## The task
Copy out each line of the data holding "item".

Detected change data:
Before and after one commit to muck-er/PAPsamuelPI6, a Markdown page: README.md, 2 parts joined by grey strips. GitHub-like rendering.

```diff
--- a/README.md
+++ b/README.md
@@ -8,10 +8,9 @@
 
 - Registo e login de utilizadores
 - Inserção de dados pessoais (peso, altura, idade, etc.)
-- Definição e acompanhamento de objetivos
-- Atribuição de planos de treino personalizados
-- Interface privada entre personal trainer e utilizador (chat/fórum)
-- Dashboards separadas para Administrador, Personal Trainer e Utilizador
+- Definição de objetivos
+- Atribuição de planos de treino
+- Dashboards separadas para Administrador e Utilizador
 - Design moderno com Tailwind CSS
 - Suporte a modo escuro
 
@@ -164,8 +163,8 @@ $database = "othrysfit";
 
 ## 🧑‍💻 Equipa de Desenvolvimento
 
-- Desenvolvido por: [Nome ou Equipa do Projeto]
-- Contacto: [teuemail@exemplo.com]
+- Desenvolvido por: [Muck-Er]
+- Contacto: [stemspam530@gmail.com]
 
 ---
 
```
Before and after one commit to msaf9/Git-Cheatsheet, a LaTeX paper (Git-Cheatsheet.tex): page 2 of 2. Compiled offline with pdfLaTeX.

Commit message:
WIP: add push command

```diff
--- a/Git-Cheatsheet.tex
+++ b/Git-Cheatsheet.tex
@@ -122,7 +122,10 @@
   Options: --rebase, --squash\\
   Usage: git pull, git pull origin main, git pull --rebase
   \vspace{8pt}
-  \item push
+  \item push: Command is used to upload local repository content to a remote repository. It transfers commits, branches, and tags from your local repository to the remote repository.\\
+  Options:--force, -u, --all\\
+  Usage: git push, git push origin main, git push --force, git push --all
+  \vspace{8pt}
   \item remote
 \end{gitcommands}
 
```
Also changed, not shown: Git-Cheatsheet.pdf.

## Task response
-  \item push
+  \item push: Command is used to upload local repository content to a remote repository. It transfers commits, branches, and tags from your local repository to the remote repository.\\
   \item remote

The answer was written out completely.